• WHAT THE EXERCISE ASKS: Number of lines below with the word "shown": give it and nothing more.

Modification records

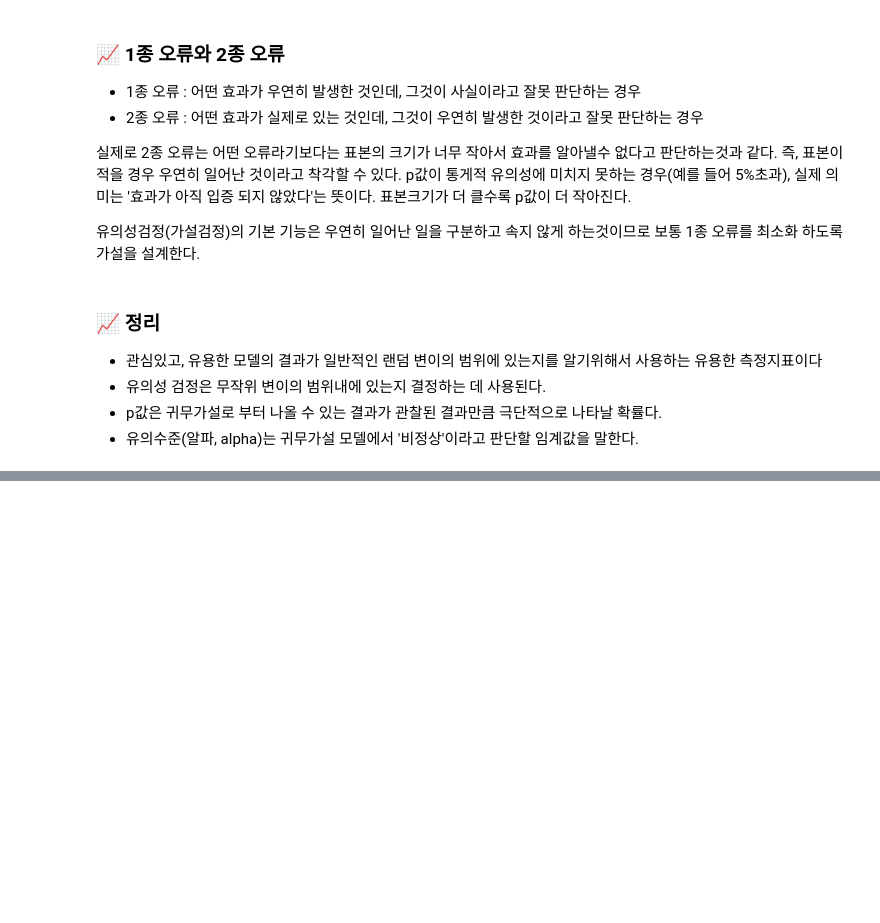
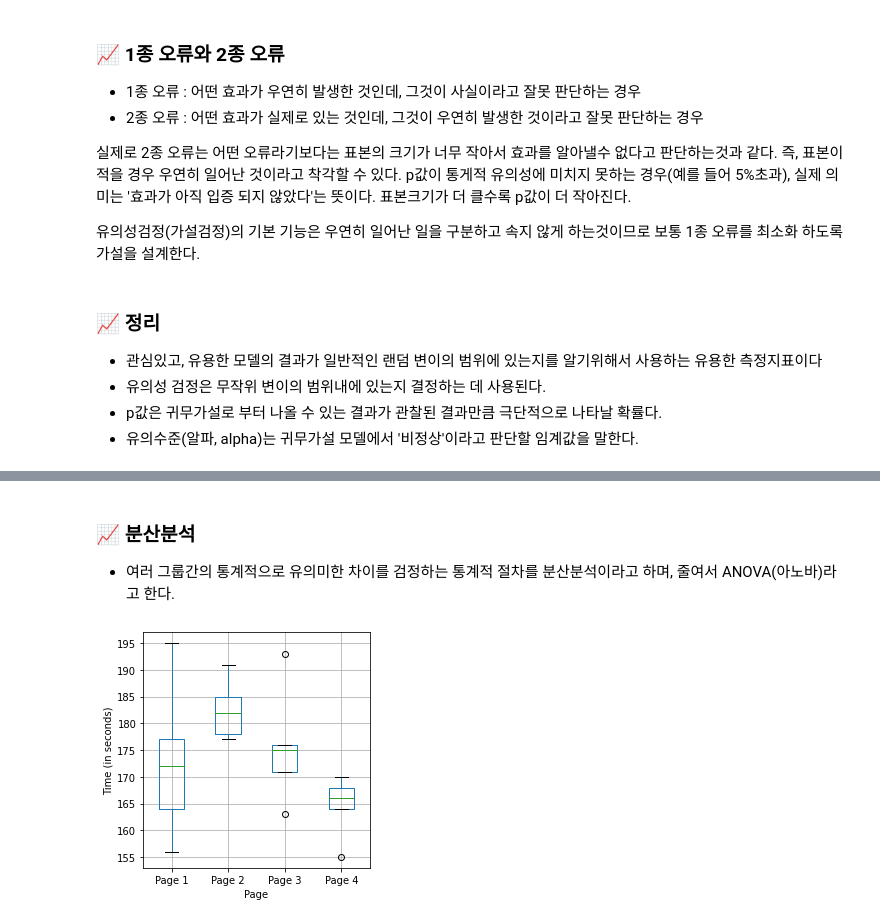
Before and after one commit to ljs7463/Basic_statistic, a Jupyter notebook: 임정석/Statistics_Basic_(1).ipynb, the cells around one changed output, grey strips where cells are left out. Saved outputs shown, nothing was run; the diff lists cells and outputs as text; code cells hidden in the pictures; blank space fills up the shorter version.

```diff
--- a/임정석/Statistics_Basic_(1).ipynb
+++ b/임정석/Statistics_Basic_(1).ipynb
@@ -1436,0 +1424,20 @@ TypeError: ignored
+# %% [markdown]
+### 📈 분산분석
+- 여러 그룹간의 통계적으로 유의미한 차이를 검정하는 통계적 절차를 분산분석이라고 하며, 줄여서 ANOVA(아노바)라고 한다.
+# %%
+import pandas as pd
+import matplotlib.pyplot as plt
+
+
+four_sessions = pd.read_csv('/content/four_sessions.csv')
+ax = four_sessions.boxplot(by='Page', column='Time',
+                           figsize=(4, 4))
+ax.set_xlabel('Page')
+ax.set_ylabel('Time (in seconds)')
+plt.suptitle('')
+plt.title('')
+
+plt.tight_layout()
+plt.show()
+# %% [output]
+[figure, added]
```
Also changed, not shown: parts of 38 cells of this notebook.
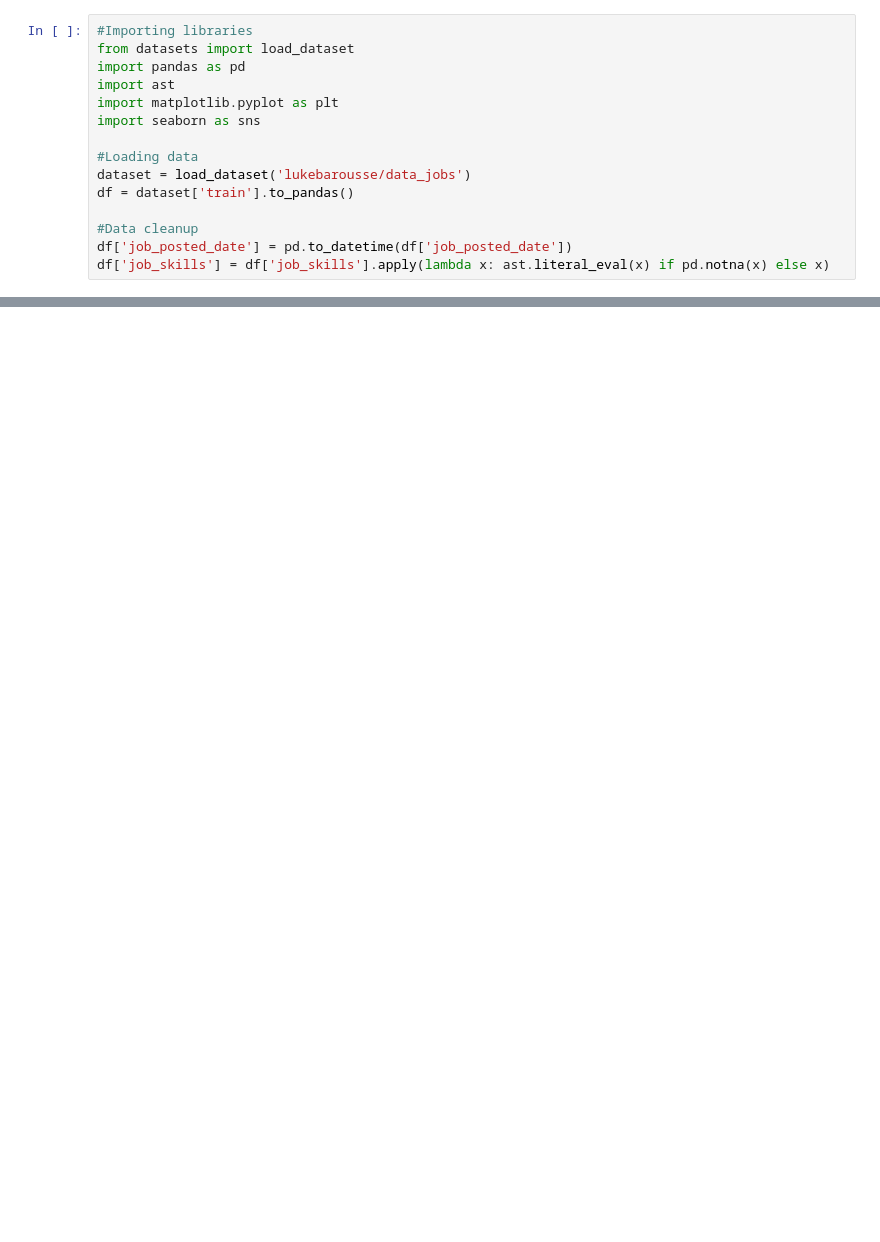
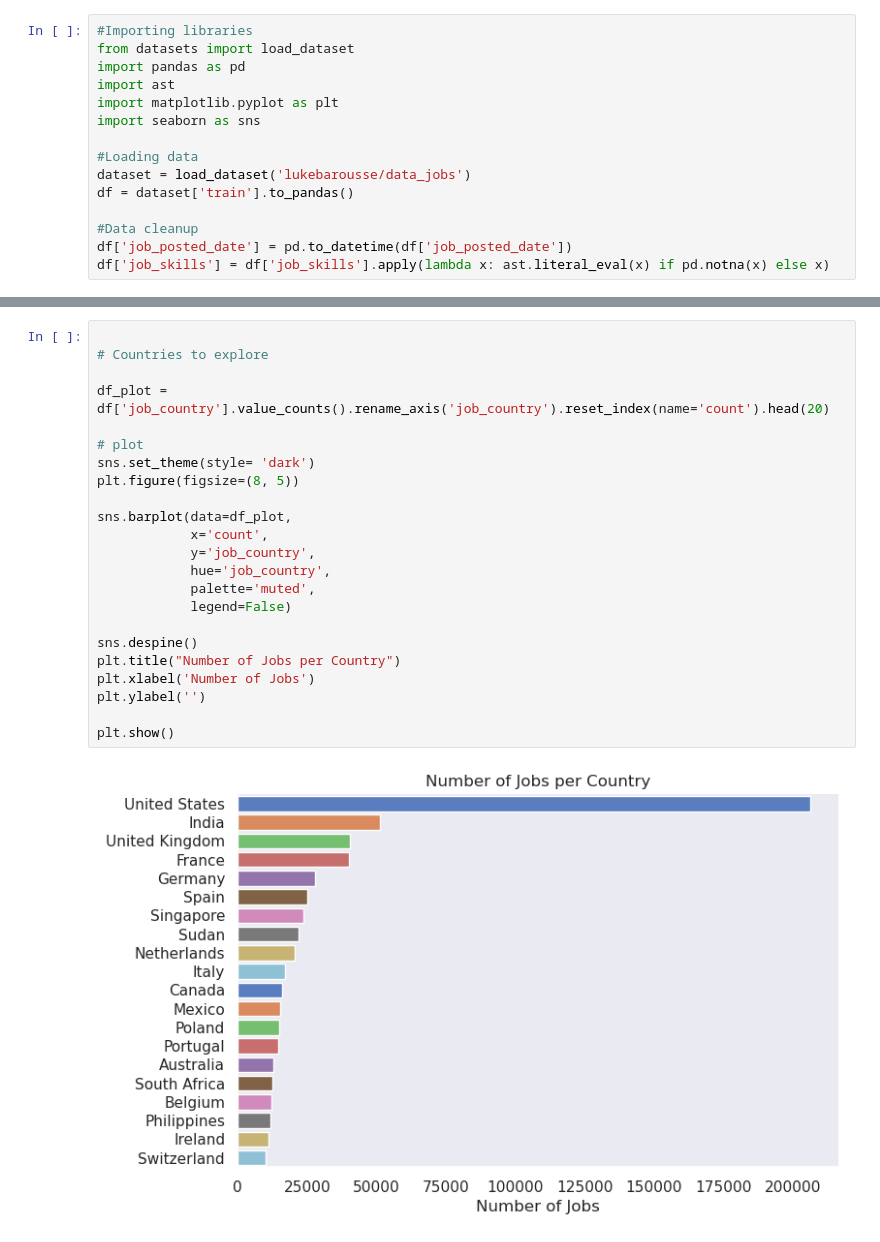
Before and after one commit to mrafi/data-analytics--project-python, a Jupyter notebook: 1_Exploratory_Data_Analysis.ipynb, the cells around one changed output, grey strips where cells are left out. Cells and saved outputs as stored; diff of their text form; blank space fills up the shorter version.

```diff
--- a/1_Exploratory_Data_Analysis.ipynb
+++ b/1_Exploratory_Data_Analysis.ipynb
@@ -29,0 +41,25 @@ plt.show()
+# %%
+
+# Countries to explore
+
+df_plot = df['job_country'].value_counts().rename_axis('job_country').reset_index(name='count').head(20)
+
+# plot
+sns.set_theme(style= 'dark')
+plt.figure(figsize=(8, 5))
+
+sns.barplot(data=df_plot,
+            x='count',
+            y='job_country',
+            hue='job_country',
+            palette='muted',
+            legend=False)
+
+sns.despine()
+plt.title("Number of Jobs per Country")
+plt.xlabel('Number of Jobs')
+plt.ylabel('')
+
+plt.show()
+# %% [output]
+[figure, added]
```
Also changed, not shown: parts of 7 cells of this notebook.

• EXPECTED OUTPUT: 3